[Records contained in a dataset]

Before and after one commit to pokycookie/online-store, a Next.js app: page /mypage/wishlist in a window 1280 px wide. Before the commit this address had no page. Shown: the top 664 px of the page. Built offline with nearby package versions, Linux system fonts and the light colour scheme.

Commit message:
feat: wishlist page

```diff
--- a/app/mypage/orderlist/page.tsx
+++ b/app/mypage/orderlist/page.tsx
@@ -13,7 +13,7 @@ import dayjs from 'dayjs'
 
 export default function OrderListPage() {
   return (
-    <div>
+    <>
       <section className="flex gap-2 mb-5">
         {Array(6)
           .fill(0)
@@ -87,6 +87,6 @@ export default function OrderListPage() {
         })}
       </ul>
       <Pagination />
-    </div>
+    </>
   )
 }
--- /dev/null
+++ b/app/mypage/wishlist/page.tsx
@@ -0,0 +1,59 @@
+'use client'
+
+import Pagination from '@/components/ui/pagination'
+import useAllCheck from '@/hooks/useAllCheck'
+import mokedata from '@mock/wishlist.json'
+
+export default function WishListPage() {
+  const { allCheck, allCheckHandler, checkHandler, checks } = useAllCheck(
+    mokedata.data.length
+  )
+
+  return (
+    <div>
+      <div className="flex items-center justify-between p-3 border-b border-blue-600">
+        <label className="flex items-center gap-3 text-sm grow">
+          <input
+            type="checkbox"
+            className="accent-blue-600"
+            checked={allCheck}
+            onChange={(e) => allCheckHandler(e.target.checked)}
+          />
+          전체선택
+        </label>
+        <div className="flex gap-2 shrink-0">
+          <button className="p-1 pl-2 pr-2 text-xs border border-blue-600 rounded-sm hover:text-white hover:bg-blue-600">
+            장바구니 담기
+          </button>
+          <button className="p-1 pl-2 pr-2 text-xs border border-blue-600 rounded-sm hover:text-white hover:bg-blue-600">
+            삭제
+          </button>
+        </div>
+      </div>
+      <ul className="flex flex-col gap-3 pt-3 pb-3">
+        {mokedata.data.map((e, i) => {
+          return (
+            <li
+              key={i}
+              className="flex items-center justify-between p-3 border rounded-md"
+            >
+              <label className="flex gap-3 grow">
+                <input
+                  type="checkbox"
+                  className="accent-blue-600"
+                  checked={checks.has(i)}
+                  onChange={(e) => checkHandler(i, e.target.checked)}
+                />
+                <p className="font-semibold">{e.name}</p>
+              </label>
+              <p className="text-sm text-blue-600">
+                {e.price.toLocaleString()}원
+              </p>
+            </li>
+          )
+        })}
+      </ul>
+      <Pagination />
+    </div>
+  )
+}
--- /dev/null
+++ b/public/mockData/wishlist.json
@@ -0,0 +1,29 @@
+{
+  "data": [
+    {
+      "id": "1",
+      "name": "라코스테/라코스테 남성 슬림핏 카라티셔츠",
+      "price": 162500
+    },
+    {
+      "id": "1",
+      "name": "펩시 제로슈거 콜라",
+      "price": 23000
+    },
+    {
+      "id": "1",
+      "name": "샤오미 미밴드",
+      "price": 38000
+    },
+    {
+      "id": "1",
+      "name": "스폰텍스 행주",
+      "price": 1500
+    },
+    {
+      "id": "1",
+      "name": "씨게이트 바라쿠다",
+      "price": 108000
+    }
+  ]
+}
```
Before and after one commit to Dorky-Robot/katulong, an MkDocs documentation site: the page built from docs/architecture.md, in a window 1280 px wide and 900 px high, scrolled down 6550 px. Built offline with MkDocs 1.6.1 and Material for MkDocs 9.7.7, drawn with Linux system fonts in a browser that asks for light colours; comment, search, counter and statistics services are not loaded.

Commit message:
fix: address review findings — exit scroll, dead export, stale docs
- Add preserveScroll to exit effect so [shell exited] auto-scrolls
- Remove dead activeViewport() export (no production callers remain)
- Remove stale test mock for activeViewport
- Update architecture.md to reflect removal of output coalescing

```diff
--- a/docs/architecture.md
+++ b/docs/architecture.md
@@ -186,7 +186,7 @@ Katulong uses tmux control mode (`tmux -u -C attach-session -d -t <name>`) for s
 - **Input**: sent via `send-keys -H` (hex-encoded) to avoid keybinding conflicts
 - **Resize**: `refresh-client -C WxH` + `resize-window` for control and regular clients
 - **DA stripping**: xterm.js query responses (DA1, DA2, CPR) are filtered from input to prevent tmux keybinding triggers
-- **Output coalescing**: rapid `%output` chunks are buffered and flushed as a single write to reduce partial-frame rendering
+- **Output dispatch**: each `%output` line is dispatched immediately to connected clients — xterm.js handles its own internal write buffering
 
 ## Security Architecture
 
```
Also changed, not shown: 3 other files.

WHAT IS BEING ASKED: Nothing in the data should be altered; please repeat it exactly.

EXERCISE SOLUTION:
Before and after one commit to pokycookie/online-store, a Next.js app: page /mypage/wishlist in a window 1280 px wide. Before the commit this address had no page. Shown: the top 664 px of the page. Built offline with nearby package versions, Linux system fonts and the light colour scheme.

Commit message:
feat: wishlist page

```diff
--- a/app/mypage/orderlist/page.tsx
+++ b/app/mypage/orderlist/page.tsx
@@ -13,7 +13,7 @@ import dayjs from 'dayjs'
 
 export default function OrderListPage() {
   return (
-    <div>
+    <>
       <section className="flex gap-2 mb-5">
         {Array(6)
           .fill(0)
@@ -87,6 +87,6 @@ export default function OrderListPage() {
         })}
       </ul>
       <Pagination />
-    </div>
+    </>
   )
 }
--- /dev/null
+++ b/app/mypage/wishlist/page.tsx
@@ -0,0 +1,59 @@
+'use client'
+
+import Pagination from '@/components/ui/pagination'
+import useAllCheck from '@/hooks/useAllCheck'
+import mokedata from '@mock/wishlist.json'
+
+export default function WishListPage() {
+  const { allCheck, allCheckHandler, checkHandler, checks } = useAllCheck(
+    mokedata.data.length
+  )
+
+  return (
+    <div>
+      <div className="flex items-center justify-between p-3 border-b border-blue-600">
+        <label className="flex items-center gap-3 text-sm grow">
+          <input
+            type="checkbox"
+            className="accent-blue-600"
+            checked={allCheck}
+            onChange={(e) => allCheckHandler(e.target.checked)}
+          />
+          전체선택
+        </label>
+        <div className="flex gap-2 shrink-0">
+          <button className="p-1 pl-2 pr-2 text-xs border border-blue-600 rounded-sm hover:text-white hover:bg-blue-600">
+            장바구니 담기
+          </button>
+          <button className="p-1 pl-2 pr-2 text-xs border border-blue-600 rounded-sm hover:text-white hover:bg-blue-600">
+            삭제
+          </button>
+        </div>
+      </div>
+      <ul className="flex flex-col gap-3 pt-3 pb-3">
+        {mokedata.data.map((e, i) => {
+          return (
+            <li
+              key={i}
+              className="flex items-center justify-between p-3 border rounded-md"
+            >
+              <label className="flex gap-3 grow">
+                <input
+                  type="checkbox"
+                  className="accent-blue-600"
+                  checked={checks.has(i)}
+                  onChange={(e) => checkHandler(i, e.target.checked)}
+                />
+                <p className="font-semibold">{e.name}</p>
+              </label>
+              <p className="text-sm text-blue-600">
+                {e.price.toLocaleString()}원
+              </p>
+            </li>
+          )
+        })}
+      </ul>
+      <Pagination />
+    </div>
+  )
+}
--- /dev/null
+++ b/public/mockData/wishlist.json
@@ -0,0 +1,29 @@
+{
+  "data": [
+    {
+      "id": "1",
+      "name": "라코스테/라코스테 남성 슬림핏 카라티셔츠",
+      "price": 162500
+    },
+    {
+      "id": "1",
+      "name": "펩시 제로슈거 콜라",
+      "price": 23000
+    },
+    {
+      "id": "1",
+      "name": "샤오미 미밴드",
+      "price": 38000
+    },
+    {
+      "id": "1",
+      "name": "스폰텍스 행주",
+      "price": 1500
+    },
+    {
+      "id": "1",
+      "name": "씨게이트 바라쿠다",
+      "price": 108000
+    }
+  ]
+}
```
Before and after one commit to Dorky-Robot/katulong, an MkDocs documentation site: the page built from docs/architecture.md, in a window 1280 px wide and 900 px high, scrolled down 6550 px. Built offline with MkDocs 1.6.1 and Material for MkDocs 9.7.7, drawn with Linux system fonts in a browser that asks for light colours; comment, search, counter and statistics services are not loaded.

Commit message:
fix: address review findings — exit scroll, dead export, stale docs
- Add preserveScroll to exit effect so [shell exited] auto-scrolls
- Remove dead activeViewport() export (no production callers remain)
- Remove stale test mock for activeViewport
- Update architecture.md to reflect removal of output coalescing

```diff
--- a/docs/architecture.md
+++ b/docs/architecture.md
@@ -186,7 +186,7 @@ Katulong uses tmux control mode (`tmux -u -C attach-session -d -t <name>`) for s
 - **Input**: sent via `send-keys -H` (hex-encoded) to avoid keybinding conflicts
 - **Resize**: `refresh-client -C WxH` + `resize-window` for control and regular clients
 - **DA stripping**: xterm.js query responses (DA1, DA2, CPR) are filtered from input to prevent tmux keybinding triggers
-- **Output coalescing**: rapid `%output` chunks are buffered and flushed as a single write to reduce partial-frame rendering
+- **Output dispatch**: each `%output` line is dispatched immediately to connected clients — xterm.js handles its own internal write buffering
 
 ## Security Architecture
 
```
Also changed, not shown: 3 other files.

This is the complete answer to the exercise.